Content starts
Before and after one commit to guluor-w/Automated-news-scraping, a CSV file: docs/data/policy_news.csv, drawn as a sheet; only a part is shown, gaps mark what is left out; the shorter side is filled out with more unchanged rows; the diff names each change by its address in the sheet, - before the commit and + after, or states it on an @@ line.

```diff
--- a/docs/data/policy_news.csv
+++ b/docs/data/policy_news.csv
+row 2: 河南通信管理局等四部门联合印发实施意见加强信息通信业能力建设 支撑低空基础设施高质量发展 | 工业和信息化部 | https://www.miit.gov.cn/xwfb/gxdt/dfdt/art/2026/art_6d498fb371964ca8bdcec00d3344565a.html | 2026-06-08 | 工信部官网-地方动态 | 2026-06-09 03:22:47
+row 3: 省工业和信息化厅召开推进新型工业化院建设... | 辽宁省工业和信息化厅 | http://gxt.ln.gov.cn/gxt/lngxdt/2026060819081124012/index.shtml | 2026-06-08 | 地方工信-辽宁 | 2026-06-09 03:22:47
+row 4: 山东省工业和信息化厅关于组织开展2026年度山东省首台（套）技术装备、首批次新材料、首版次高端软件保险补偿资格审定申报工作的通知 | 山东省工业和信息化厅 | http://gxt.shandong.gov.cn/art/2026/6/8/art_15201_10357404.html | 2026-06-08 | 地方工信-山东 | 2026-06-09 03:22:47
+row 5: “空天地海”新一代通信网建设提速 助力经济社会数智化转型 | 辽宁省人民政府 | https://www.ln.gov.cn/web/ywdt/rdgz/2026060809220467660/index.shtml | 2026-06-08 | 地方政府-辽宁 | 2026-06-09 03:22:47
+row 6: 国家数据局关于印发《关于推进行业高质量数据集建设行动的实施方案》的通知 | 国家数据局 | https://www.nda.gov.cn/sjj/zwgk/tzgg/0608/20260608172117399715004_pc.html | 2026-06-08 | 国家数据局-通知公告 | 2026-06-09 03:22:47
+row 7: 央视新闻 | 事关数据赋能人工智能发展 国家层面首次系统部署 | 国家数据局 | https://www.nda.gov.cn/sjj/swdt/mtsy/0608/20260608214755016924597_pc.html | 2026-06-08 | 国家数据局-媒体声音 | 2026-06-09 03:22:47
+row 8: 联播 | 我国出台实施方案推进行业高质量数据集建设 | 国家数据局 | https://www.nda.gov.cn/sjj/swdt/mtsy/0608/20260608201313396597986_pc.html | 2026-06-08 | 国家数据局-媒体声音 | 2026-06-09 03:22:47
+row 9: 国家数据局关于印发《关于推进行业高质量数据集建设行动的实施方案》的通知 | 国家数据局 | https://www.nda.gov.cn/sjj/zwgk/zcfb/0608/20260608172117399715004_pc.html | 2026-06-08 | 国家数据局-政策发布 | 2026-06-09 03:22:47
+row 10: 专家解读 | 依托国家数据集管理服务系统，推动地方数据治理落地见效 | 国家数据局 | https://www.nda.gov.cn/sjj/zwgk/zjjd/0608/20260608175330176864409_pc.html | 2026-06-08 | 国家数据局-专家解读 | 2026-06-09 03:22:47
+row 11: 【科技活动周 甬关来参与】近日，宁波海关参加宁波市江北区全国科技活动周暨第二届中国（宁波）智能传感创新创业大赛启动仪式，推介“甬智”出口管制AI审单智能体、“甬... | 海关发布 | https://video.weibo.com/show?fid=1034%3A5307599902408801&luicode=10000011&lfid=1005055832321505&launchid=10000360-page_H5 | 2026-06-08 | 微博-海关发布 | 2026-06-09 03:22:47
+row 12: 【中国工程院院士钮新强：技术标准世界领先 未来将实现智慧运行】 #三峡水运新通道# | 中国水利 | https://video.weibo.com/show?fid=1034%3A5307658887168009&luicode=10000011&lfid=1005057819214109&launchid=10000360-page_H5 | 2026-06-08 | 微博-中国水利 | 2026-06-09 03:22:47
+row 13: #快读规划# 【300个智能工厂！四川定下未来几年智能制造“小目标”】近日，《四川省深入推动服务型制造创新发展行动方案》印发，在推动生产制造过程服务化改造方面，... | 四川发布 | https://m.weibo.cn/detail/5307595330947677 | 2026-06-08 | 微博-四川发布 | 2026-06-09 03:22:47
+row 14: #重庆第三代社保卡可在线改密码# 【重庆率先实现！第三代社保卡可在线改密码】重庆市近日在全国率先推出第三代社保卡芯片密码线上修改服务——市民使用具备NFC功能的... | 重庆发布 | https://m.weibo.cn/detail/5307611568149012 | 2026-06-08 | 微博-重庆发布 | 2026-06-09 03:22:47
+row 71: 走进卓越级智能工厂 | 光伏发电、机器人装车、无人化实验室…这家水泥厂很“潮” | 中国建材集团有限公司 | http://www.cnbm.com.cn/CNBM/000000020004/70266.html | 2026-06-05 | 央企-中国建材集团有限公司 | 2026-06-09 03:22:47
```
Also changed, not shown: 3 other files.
Content ends
Content starts
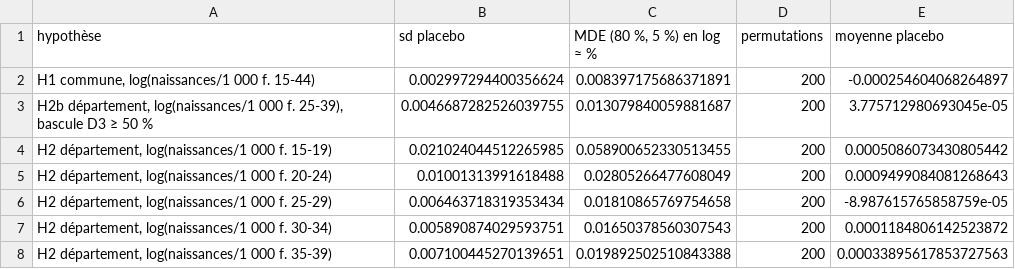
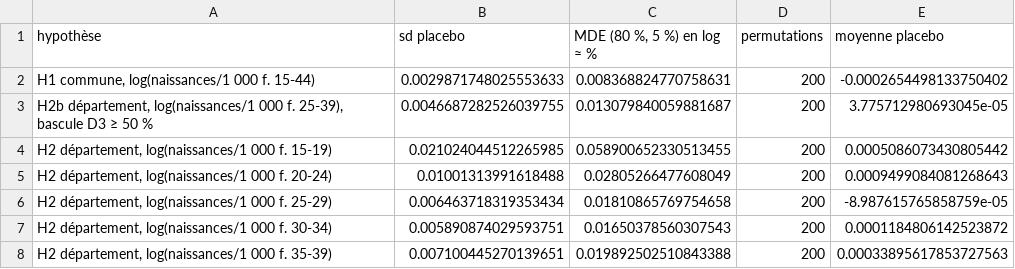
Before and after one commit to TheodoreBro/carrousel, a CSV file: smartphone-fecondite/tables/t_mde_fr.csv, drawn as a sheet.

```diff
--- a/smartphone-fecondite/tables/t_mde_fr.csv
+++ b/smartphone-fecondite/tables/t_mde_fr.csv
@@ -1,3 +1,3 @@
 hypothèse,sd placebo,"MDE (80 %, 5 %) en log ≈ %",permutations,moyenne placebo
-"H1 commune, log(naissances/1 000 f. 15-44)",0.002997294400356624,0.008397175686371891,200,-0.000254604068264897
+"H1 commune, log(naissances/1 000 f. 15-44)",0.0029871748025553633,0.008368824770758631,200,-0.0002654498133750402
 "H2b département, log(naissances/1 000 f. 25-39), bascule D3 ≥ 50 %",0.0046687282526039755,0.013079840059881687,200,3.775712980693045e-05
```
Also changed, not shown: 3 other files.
Content ends
* _TASK BRIEF_
Please show every line of the entries above that contains the word "data".

* _ANSWER SECTION_
Before and after one commit to guluor-w/Automated-news-scraping, a CSV file: docs/data/policy_news.csv, drawn as a sheet; only a part is shown, gaps mark what is left out; the shorter side is filled out with more unchanged rows; the diff names each change by its address in the sheet, - before the commit and + after, or states it on an @@ line.
--- a/docs/data/policy_news.csv
+++ b/docs/data/policy_news.csv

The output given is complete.